“All of practical politics consists in ignoring facts,” remarked my high school world history teacher once during class. Cynical? Perhaps. But it’s a rather fair remark to make. There’s certainly evidence to support his claim.
In this week’s February 16th podcast, On the Media showcased an ingenious prototype dubbed ‘The Truth Teller’ created by the Washington Post. The goal of The Truth Teller is simple. Inspired by Apple’s ‘Siri’, the Truth Teller is a web-based application that fact checks speeches in real time (or as close to it as possible). This new piece of technology is in its early days yet, but I believe it has the potential to be something huge.
With the Truth Teller, politicians would no longer be excused for blatantly ignoring or twisting the truth because the power of fact checking would be firmly placed in the hands of the people. I can see this becoming especially useful during the Presidential debates where the validity of some facts this past year, for instance, were sacrificed for the sake of persuasion.
To some extent, streaming fact checking already exists in our world but it is not so widespread or as common. I remember watching the debates with my friends’ iPad propped up beside us, tuned towards the New York post Twitter feed that was constantly being updated by the second with responses of people also watching the live event.

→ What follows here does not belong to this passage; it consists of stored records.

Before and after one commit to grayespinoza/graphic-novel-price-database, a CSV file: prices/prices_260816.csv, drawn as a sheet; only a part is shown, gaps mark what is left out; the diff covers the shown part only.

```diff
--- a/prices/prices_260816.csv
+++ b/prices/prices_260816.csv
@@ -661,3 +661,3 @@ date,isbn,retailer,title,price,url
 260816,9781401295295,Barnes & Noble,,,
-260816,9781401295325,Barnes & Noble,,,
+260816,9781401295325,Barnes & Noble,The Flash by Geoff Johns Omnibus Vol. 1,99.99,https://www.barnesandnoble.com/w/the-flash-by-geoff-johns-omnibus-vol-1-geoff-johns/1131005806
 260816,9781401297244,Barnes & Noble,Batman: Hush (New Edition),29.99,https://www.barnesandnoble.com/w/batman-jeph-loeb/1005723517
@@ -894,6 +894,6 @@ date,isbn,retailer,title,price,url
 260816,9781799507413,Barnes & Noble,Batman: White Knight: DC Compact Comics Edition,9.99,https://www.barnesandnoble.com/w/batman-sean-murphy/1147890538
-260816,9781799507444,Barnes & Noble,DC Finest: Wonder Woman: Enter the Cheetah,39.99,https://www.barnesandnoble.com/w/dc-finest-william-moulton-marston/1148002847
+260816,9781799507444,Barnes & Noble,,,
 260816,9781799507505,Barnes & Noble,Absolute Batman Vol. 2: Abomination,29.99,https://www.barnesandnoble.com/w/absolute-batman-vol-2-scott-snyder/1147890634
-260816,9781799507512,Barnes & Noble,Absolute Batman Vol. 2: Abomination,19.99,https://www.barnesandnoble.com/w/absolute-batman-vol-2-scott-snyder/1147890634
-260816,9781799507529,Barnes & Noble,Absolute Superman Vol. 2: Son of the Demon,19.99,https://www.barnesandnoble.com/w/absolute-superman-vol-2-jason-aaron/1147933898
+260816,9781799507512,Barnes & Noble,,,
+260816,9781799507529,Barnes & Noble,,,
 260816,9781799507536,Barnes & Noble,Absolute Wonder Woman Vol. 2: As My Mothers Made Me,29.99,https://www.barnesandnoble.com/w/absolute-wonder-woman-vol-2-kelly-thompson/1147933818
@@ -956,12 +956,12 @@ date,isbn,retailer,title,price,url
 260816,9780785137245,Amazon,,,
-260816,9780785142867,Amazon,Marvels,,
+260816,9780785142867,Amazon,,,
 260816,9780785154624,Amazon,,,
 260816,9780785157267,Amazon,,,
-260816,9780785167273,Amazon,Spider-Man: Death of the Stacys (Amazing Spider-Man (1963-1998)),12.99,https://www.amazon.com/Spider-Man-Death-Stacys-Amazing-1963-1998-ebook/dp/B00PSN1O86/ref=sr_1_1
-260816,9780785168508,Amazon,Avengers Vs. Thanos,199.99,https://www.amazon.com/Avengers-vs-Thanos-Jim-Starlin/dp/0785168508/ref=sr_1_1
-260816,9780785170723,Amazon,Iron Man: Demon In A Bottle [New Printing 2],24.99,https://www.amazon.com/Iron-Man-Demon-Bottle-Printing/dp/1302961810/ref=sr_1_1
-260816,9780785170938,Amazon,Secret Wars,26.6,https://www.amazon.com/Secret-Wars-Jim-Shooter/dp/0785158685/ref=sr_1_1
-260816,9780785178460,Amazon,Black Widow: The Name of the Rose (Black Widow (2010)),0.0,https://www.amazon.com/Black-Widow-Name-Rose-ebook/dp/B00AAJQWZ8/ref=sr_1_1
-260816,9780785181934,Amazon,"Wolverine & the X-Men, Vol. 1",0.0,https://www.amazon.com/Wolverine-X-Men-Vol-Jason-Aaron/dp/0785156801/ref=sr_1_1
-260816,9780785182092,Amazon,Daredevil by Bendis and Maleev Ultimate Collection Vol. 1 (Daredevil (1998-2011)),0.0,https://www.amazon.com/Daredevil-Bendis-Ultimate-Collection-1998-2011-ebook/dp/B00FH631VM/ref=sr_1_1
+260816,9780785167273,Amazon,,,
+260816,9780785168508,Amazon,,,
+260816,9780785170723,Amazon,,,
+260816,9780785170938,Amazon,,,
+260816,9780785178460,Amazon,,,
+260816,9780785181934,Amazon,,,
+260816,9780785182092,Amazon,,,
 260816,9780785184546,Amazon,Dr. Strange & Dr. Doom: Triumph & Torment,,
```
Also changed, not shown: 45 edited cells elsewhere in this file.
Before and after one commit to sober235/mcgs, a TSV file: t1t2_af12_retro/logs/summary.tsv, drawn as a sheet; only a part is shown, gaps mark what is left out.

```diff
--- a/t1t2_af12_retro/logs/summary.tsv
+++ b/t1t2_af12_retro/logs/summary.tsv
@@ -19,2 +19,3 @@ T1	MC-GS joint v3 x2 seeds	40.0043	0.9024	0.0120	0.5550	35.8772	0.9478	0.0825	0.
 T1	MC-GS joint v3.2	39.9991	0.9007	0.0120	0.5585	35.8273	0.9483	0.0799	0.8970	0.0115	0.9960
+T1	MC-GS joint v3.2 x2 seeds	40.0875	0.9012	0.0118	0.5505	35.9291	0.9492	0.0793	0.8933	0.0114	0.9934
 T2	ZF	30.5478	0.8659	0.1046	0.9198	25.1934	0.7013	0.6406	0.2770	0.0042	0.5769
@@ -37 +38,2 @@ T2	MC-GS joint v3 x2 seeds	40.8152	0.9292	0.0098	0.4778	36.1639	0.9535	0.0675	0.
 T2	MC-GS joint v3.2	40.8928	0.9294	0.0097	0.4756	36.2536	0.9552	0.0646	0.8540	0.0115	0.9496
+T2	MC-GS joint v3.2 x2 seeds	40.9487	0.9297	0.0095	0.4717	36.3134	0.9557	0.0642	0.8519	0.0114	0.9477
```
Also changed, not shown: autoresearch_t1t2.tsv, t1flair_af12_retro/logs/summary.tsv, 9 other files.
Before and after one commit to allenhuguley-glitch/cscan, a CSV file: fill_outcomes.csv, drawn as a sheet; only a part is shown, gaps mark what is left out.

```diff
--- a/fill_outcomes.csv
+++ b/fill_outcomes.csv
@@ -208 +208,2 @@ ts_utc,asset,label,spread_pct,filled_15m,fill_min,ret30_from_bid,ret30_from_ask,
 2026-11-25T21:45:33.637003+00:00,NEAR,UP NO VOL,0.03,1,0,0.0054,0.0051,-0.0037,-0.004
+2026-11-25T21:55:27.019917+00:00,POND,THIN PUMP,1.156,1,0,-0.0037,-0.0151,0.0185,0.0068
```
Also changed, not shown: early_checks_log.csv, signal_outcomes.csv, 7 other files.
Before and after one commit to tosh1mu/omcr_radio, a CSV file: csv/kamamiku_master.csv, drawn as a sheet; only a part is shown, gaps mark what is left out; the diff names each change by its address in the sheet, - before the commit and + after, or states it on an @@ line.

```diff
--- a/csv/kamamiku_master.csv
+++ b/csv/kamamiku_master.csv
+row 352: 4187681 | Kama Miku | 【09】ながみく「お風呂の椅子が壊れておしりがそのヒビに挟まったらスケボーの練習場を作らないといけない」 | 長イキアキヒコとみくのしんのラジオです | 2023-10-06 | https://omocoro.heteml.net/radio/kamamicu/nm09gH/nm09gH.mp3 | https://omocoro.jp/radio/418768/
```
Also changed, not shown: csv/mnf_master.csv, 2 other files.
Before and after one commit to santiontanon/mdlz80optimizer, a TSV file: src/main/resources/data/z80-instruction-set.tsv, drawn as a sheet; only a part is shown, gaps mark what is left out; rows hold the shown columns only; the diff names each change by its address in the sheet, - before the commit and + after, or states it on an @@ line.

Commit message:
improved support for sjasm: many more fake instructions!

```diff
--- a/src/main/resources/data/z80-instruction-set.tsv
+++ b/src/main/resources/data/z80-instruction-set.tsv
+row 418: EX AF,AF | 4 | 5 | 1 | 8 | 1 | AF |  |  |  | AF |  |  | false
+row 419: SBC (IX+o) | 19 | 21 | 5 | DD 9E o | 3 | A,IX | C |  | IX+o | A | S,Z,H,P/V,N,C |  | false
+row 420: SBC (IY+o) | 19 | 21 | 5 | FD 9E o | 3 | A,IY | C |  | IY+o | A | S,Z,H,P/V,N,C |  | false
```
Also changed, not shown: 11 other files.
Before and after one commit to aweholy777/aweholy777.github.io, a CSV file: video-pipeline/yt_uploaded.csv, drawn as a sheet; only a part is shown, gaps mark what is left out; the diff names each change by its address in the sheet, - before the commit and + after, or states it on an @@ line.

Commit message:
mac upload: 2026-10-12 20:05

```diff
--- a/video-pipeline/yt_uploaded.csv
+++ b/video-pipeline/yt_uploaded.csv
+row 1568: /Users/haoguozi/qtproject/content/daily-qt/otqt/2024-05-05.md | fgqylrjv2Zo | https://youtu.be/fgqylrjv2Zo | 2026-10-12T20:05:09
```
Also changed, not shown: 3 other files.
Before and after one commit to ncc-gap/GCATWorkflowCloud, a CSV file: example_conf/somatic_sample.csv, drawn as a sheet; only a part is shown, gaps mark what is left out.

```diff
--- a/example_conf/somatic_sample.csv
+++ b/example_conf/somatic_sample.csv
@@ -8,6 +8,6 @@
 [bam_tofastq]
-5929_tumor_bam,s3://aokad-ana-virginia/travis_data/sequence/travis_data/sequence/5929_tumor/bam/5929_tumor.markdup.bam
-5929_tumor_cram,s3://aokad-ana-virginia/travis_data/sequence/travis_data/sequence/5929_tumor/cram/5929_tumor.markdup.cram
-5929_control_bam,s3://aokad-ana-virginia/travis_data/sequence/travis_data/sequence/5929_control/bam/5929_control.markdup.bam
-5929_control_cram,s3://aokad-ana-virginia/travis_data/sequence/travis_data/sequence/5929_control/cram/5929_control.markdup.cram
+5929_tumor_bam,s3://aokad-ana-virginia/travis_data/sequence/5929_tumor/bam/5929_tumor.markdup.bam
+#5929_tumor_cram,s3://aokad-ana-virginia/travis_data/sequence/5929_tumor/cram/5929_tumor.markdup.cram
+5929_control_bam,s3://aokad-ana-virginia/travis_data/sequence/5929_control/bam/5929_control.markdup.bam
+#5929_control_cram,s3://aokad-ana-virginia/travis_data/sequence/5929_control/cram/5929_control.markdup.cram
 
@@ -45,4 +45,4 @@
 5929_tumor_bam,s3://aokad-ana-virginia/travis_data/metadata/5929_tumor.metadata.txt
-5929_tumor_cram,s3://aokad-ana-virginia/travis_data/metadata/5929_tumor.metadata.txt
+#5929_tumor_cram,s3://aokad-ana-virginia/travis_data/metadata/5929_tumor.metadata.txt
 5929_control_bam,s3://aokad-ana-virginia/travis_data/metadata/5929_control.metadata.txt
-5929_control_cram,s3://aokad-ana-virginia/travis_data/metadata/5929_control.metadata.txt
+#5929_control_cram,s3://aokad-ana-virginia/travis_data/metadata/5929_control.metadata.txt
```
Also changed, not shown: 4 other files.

Twitter was used in the same way that NPR strategist Andy Carvin from a previous podcast utilised it during the Arab Spring Revolution to verify information.
With a bit more improvement, I believe the Truth Teller could very soon be a part of the future of news technology.